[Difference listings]
_ _ _ _ _

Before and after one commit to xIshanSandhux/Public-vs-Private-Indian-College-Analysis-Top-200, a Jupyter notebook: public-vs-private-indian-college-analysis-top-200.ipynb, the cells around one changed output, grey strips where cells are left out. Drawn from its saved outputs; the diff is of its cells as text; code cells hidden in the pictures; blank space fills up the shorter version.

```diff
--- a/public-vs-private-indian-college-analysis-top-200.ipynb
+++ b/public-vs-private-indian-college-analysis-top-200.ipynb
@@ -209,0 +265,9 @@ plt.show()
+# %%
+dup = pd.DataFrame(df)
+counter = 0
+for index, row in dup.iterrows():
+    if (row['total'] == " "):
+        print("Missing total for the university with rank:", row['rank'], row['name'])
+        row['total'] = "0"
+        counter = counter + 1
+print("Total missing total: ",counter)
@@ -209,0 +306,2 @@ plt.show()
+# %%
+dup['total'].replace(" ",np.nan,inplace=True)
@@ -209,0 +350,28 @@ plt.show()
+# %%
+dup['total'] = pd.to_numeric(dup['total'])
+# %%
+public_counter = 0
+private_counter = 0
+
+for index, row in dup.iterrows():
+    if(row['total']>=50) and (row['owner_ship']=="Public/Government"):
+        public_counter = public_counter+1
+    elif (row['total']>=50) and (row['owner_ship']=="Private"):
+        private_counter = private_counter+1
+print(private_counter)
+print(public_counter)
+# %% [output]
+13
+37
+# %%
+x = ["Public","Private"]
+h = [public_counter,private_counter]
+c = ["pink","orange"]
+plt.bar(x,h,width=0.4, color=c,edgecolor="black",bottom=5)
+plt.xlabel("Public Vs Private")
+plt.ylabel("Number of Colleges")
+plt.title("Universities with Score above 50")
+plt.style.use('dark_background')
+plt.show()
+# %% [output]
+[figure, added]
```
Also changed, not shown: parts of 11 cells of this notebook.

_ _ _ _ _

EXERCISE:
Answer with a number alone: how many lines of the records contain the string "print"?

TASK SOLUTION:
4